▶ **WORK INSTRUCTION**
Each line that includes "with" must be copied from the records.
'''
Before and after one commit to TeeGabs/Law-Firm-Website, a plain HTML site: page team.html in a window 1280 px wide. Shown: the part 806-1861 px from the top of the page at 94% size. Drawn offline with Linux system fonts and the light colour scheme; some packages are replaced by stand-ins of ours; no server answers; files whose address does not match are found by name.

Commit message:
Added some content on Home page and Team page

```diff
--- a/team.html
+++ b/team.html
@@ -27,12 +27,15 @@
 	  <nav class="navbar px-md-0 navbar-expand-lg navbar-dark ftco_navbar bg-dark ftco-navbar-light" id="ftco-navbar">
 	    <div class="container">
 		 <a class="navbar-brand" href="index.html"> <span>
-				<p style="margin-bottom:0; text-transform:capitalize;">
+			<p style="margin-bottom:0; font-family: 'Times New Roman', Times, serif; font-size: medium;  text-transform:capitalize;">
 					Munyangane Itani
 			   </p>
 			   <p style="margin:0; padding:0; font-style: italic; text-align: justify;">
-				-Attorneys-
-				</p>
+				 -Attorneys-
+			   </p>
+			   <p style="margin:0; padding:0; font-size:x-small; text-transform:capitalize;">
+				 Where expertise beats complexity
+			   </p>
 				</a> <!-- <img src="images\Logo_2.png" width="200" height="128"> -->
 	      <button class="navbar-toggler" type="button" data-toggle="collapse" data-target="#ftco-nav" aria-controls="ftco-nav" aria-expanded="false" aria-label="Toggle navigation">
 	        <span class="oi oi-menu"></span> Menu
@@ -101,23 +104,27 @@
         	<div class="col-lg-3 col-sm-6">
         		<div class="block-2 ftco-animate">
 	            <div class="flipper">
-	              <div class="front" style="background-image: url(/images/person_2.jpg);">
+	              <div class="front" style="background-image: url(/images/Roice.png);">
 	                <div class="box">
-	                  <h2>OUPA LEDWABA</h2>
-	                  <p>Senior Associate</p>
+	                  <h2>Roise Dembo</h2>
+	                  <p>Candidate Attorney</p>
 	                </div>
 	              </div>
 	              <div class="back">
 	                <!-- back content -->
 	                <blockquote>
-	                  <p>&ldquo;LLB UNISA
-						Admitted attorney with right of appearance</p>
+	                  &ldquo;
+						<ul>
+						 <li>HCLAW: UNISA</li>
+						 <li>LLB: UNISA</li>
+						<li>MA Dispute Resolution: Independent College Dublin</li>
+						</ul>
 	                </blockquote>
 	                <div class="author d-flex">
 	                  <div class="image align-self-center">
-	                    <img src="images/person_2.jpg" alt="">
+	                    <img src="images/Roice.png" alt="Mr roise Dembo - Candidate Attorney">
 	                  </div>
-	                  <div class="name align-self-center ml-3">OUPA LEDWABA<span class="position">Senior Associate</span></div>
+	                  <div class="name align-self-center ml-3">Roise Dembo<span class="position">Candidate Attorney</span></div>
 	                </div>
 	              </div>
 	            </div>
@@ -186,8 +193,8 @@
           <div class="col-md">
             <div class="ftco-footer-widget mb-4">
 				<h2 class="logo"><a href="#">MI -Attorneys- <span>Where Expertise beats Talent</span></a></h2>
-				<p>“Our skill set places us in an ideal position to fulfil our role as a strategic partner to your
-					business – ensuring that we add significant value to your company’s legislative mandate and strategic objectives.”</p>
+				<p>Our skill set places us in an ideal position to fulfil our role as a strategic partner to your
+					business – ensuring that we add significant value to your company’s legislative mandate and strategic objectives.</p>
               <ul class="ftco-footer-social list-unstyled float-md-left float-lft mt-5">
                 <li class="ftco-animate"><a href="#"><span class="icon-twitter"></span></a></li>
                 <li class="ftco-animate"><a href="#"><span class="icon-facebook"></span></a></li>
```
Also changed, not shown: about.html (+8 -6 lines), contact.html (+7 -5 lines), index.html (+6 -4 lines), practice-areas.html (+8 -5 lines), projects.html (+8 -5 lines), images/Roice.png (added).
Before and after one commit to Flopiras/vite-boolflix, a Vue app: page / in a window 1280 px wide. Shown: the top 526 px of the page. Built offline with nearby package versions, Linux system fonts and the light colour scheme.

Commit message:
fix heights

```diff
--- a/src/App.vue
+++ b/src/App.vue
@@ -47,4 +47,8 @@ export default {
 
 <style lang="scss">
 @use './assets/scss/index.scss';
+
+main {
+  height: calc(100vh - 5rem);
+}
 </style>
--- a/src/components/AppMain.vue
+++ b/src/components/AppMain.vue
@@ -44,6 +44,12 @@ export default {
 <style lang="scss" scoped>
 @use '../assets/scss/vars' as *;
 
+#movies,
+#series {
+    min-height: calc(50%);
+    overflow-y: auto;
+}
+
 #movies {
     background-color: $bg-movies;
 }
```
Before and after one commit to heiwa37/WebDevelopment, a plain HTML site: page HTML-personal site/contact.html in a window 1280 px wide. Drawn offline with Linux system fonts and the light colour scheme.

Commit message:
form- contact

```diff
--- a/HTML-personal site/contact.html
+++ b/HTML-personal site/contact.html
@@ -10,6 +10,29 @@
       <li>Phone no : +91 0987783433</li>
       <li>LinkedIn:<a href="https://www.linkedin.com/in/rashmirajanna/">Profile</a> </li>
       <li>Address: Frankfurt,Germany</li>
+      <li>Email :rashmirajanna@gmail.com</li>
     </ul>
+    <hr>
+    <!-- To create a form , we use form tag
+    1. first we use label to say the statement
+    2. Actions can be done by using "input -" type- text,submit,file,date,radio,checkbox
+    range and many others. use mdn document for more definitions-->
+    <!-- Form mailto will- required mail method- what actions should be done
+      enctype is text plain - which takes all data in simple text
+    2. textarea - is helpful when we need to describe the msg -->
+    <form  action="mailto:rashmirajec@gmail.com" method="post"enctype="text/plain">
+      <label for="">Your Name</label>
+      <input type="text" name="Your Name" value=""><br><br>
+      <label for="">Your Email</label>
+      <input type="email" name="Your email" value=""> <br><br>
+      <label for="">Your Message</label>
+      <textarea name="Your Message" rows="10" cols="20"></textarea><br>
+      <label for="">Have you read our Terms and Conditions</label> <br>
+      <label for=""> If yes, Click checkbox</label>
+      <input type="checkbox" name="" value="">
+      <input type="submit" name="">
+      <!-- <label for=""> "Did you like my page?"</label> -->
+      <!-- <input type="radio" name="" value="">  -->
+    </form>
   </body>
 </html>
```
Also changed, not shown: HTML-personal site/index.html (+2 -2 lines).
'''
▶ **REPLY**
Before and after one commit to TeeGabs/Law-Firm-Website, a plain HTML site: page team.html in a window 1280 px wide. Shown: the part 806-1861 px from the top of the page at 94% size. Drawn offline with Linux system fonts and the light colour scheme; some packages are replaced by stand-ins of ours; no server answers; files whose address does not match are found by name.
-						Admitted attorney with right of appearance</p>
Before and after one commit to Flopiras/vite-boolflix, a Vue app: page / in a window 1280 px wide. Shown: the top 526 px of the page. Built offline with nearby package versions, Linux system fonts and the light colour scheme.
Before and after one commit to heiwa37/WebDevelopment, a plain HTML site: page HTML-personal site/contact.html in a window 1280 px wide. Drawn offline with Linux system fonts and the light colour scheme.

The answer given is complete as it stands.